* **Required action**
Go through the entries below and copy each line that holds the word "macOS".

(Web page revision data)
§ §

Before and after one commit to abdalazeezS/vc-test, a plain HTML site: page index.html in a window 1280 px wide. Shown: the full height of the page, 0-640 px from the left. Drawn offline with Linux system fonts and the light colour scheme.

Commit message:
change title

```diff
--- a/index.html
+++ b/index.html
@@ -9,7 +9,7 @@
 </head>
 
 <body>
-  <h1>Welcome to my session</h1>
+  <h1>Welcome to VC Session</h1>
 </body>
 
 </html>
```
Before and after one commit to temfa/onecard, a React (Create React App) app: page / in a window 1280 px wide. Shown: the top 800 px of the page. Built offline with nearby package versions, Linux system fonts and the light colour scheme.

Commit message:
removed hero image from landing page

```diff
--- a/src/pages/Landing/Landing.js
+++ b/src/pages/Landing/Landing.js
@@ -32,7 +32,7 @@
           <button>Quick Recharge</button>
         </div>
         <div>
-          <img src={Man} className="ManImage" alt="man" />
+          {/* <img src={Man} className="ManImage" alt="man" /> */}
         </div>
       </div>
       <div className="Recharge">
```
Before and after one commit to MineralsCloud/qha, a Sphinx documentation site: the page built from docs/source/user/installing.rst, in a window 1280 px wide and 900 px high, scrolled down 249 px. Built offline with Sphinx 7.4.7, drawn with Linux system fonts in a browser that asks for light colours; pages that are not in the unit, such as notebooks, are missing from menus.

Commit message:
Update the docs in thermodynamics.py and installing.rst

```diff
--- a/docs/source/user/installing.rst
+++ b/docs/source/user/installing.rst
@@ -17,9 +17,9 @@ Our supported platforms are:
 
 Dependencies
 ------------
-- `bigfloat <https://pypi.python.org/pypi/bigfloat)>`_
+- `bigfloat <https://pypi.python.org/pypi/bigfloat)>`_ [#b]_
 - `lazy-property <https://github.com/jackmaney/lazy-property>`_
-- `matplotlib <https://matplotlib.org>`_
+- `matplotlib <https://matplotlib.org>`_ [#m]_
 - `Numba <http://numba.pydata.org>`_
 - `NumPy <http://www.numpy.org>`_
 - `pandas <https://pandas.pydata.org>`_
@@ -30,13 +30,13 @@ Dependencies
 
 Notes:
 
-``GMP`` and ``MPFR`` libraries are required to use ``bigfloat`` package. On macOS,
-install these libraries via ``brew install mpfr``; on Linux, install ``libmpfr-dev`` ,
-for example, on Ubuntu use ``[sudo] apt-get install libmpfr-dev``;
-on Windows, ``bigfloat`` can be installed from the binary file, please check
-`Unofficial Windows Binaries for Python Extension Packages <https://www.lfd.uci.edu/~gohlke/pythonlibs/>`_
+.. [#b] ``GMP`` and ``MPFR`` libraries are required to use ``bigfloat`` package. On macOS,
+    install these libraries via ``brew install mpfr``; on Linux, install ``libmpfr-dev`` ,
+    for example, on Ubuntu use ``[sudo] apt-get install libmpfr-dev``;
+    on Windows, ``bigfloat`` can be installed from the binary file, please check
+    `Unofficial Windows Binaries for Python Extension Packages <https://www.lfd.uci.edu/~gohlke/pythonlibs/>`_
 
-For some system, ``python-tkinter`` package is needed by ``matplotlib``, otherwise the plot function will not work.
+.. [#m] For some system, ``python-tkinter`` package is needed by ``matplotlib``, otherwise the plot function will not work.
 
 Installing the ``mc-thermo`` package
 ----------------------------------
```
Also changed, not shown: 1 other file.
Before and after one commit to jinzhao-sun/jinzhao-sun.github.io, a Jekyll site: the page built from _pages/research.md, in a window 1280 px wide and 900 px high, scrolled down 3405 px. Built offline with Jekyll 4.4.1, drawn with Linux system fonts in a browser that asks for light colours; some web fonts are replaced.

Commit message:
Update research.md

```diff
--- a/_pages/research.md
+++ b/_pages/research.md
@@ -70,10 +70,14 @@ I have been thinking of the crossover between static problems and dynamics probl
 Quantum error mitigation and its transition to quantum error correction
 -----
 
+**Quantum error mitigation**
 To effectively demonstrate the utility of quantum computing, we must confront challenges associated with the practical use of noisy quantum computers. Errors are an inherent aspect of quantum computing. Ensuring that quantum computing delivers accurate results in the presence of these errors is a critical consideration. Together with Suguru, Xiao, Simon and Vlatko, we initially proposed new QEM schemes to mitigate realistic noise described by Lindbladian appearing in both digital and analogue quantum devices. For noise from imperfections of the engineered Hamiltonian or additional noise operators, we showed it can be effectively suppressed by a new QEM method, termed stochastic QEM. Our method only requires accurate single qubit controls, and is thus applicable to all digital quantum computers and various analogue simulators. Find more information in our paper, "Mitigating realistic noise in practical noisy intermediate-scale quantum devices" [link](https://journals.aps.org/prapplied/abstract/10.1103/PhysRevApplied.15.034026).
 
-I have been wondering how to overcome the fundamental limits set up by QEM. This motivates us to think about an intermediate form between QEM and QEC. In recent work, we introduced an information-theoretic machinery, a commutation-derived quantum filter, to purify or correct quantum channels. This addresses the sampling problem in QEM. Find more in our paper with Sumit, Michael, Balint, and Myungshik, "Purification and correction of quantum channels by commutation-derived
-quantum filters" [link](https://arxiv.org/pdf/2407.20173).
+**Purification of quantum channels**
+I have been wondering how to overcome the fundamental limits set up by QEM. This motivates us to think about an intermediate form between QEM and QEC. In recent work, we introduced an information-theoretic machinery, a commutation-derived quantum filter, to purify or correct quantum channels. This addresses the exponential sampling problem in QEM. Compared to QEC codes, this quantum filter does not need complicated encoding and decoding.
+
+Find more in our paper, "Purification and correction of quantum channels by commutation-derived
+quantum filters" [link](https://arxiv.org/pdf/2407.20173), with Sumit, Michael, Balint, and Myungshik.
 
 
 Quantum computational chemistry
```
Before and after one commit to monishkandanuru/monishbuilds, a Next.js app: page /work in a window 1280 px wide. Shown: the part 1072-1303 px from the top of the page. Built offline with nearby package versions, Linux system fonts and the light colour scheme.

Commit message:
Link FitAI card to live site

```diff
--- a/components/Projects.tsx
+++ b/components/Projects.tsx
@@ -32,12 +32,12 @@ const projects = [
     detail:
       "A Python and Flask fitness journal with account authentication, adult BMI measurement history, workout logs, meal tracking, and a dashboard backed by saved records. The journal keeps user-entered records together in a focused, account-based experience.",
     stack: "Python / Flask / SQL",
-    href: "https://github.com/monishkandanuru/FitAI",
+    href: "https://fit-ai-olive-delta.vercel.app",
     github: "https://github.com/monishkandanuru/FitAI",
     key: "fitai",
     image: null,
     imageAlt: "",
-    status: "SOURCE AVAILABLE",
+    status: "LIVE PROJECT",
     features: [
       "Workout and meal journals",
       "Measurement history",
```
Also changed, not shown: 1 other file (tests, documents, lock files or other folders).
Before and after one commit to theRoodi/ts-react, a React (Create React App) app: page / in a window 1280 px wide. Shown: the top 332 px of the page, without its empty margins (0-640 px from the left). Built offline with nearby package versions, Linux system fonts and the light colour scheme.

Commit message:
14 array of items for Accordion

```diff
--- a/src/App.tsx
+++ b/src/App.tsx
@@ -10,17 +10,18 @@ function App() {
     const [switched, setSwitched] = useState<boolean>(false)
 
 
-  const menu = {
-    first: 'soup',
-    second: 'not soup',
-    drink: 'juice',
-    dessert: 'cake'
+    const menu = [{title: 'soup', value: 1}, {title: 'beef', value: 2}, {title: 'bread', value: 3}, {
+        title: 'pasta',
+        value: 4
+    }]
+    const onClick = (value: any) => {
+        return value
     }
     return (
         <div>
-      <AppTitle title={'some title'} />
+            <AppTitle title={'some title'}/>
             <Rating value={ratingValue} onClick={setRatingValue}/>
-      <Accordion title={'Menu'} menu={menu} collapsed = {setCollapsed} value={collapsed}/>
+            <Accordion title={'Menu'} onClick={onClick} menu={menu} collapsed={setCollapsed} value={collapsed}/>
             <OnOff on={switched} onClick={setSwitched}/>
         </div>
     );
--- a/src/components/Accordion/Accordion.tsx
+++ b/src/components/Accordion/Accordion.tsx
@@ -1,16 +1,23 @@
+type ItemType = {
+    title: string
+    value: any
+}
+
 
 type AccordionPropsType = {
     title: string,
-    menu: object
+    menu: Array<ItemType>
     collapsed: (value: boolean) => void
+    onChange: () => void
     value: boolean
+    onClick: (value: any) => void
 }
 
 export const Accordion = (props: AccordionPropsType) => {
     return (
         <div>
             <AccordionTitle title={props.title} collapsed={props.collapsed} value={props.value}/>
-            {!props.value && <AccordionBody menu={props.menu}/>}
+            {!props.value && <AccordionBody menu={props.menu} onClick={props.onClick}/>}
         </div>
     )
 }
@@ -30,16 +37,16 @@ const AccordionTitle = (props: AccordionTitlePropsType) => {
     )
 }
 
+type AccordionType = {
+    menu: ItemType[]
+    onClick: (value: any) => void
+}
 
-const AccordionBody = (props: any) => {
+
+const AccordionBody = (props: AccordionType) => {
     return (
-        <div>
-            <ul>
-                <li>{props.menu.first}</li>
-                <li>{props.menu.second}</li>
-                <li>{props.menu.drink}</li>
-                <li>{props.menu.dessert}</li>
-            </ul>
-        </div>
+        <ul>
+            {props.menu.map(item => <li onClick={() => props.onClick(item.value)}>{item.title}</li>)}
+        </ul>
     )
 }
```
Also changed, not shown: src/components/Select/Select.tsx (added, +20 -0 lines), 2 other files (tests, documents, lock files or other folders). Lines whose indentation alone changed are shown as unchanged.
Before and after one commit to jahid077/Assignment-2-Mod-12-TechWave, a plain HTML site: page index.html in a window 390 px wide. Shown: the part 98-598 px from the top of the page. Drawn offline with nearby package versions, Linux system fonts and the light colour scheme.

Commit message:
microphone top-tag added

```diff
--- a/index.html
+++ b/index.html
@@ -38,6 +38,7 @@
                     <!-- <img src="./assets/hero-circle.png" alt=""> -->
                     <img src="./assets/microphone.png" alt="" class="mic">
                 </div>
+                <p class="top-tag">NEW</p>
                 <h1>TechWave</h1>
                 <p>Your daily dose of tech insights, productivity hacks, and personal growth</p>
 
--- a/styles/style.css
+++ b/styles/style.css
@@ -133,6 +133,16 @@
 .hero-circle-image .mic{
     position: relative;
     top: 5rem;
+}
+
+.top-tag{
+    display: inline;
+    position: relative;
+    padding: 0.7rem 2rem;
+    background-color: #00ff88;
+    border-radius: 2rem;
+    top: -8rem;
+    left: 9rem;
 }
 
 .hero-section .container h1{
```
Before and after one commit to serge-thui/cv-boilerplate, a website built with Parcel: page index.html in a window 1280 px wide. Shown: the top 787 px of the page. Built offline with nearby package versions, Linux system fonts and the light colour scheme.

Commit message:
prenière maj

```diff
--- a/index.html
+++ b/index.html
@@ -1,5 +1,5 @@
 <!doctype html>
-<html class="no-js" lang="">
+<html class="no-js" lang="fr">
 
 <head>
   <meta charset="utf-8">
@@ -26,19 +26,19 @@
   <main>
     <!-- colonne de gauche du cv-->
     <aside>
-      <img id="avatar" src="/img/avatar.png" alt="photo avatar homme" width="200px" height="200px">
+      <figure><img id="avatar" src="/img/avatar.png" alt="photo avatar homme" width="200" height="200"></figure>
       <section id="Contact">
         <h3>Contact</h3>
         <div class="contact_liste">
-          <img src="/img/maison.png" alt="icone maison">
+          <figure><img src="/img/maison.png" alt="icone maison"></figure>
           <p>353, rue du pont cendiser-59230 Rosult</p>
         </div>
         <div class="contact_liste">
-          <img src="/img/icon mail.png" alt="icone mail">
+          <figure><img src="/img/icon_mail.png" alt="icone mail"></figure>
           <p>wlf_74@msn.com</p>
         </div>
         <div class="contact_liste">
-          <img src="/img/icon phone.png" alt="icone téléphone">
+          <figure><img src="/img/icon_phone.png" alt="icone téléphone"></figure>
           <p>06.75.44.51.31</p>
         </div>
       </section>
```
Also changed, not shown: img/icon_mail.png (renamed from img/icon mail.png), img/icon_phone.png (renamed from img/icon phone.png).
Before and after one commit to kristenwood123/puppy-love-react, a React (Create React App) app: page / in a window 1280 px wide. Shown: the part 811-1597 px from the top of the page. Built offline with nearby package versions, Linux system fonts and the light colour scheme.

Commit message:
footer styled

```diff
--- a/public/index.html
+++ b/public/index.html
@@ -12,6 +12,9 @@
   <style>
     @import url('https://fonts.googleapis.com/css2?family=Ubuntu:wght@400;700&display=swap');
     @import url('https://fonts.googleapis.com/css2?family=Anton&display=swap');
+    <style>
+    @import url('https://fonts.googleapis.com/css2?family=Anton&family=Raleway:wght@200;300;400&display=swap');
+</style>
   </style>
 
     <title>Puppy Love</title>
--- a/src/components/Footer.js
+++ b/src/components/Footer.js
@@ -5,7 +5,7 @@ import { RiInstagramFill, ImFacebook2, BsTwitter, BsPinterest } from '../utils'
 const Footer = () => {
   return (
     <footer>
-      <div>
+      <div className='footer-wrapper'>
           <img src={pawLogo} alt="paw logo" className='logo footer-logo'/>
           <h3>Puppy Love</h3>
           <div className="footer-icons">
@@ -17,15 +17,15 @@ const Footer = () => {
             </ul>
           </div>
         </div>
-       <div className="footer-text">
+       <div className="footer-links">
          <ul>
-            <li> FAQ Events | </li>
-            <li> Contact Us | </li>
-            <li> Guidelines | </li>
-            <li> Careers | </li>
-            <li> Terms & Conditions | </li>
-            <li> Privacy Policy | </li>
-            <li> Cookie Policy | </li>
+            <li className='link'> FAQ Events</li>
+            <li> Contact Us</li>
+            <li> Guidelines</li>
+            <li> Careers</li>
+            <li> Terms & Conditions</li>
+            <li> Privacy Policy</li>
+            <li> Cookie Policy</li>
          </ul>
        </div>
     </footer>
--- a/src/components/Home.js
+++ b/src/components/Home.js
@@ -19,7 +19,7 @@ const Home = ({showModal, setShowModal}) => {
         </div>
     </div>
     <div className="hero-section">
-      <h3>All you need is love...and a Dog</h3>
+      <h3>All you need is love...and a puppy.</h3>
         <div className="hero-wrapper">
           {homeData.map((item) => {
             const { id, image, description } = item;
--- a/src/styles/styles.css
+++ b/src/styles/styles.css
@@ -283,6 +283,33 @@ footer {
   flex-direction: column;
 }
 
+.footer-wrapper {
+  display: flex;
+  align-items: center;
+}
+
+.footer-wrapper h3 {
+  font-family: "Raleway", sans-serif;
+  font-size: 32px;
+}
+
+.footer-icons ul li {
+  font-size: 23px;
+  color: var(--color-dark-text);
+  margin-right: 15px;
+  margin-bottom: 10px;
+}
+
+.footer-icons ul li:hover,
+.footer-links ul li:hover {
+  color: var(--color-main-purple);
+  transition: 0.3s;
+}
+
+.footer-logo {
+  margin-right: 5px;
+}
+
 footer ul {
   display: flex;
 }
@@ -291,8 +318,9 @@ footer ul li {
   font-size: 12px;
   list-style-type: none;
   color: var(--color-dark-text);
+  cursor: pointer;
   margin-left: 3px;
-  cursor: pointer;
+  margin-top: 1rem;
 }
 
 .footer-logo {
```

§ §

* **Written solution**
-``GMP`` and ``MPFR`` libraries are required to use ``bigfloat`` package. On macOS,
+.. [#b] ``GMP`` and ``MPFR`` libraries are required to use ``bigfloat`` package. On macOS,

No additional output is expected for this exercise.